The Army Service Academy is part of the US Military Academy, also known as West Point. And for the Navy. It’s the Naval Academy. To serve as an officer in these branches, 95% of the time, you will need a bachelor’s degree.

For all intents and purposes, you’ll need a four-year degree to serve as an officer in these branches, and depending on the career field, maybe even a specialized degree. 

For example, if you want to be a civil engineer corps officer in the Navy, you’ll need a degree in some type of engineering. But if you want to be a Navy SWO (Naval Surface Warfare Officer), you could get one in underwater basket weaving. 

Okay, now you know what training you’ll be expected to complete if you embark on either of these journeys. But do you even qualify to give it a shot? Let’s see.


We’re only going to go over the most generic requirements to get into these branches, as there are a multitude of different requirements depending on your career of choice. 

You’ll need a law degree if you want to be a JAG (Judge Advocate General) officer. If you want to be a Navy Seal, more will be required of you to get that contract than if you wanted to join as a cook. 

But at the end of the day, there are basic requirements you have to meet to serve in the Army and Navy. Let’s go over them.

For the army, these are the enlisted requirements, and these are the officer requirements. 

See below to take a longer look. And for the Navy, these are the enlisted requirements, and these are the officer requirements. See below as well.

In this article, you’ve learned that the Army and Navy are similar yet quite different. Both of these branches contribute to the US’s safety, security, and warfighting efforts and offer limitless opportunities for those who take the initiative to serve their country. 
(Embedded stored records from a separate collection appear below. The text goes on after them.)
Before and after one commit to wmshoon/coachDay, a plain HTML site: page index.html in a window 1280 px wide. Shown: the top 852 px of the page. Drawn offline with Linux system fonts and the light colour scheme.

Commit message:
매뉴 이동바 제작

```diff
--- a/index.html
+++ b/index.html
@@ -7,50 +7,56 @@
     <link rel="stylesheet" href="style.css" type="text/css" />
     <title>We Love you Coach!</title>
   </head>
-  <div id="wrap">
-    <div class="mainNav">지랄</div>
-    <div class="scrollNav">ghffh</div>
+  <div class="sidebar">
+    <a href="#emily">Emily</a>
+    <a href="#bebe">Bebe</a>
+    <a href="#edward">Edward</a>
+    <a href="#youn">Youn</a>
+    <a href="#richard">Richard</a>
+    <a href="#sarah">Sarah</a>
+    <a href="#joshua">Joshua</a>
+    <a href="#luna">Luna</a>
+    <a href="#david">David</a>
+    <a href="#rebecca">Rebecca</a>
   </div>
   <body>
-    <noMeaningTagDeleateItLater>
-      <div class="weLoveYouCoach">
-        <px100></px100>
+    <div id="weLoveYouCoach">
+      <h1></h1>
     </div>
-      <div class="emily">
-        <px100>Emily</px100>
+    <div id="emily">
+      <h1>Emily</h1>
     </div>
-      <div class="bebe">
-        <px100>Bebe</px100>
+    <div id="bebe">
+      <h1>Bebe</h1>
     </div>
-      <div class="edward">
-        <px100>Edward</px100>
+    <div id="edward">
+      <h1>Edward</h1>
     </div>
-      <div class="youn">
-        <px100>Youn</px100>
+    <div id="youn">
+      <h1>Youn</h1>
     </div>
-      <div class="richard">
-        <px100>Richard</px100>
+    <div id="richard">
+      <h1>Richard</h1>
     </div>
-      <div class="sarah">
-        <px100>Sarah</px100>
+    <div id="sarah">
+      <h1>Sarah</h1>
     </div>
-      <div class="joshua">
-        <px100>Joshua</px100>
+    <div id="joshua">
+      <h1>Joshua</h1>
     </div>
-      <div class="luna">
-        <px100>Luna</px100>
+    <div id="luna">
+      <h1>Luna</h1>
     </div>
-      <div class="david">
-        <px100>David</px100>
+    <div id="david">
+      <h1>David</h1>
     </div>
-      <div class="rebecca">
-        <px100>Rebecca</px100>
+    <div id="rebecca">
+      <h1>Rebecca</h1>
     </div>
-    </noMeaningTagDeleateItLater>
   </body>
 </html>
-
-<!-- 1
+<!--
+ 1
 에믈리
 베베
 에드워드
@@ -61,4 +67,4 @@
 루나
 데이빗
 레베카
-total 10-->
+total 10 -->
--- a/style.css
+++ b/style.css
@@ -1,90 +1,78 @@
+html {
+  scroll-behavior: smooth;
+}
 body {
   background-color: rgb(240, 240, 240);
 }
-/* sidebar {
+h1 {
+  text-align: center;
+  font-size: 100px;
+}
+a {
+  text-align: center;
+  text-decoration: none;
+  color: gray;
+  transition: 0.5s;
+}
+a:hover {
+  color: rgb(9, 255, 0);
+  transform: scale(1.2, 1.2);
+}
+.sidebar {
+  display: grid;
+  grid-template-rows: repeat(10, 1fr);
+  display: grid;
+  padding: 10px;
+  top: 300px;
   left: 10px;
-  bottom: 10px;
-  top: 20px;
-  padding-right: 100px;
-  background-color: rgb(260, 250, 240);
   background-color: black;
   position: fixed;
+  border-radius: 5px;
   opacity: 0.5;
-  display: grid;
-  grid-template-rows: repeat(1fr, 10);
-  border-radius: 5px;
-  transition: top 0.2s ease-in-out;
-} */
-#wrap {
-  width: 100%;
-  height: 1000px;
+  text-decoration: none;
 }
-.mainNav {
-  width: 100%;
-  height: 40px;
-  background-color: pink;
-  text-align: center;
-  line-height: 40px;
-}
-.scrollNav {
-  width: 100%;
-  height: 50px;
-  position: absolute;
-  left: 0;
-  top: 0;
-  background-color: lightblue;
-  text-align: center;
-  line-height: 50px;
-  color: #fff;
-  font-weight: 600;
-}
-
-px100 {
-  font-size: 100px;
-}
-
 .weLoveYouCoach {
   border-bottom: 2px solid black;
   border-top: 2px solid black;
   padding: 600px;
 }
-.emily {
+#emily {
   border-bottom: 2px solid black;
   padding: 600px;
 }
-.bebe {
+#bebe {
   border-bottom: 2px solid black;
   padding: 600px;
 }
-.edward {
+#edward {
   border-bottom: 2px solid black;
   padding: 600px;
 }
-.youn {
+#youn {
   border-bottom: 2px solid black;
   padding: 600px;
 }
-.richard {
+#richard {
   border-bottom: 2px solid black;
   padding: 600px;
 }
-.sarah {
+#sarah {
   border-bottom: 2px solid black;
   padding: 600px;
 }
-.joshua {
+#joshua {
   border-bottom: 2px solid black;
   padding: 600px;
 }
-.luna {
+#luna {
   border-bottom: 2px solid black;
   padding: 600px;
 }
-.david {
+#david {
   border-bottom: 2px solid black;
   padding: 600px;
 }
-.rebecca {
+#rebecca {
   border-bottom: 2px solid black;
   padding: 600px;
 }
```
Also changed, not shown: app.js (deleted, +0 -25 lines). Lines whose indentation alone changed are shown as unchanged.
There’s a lot to the Army and Navy branches; I could write a lot more. With that said, if you made it this far in the article, which do you prefer, the Army or the Navy? Let us know in the comments section below.


George N.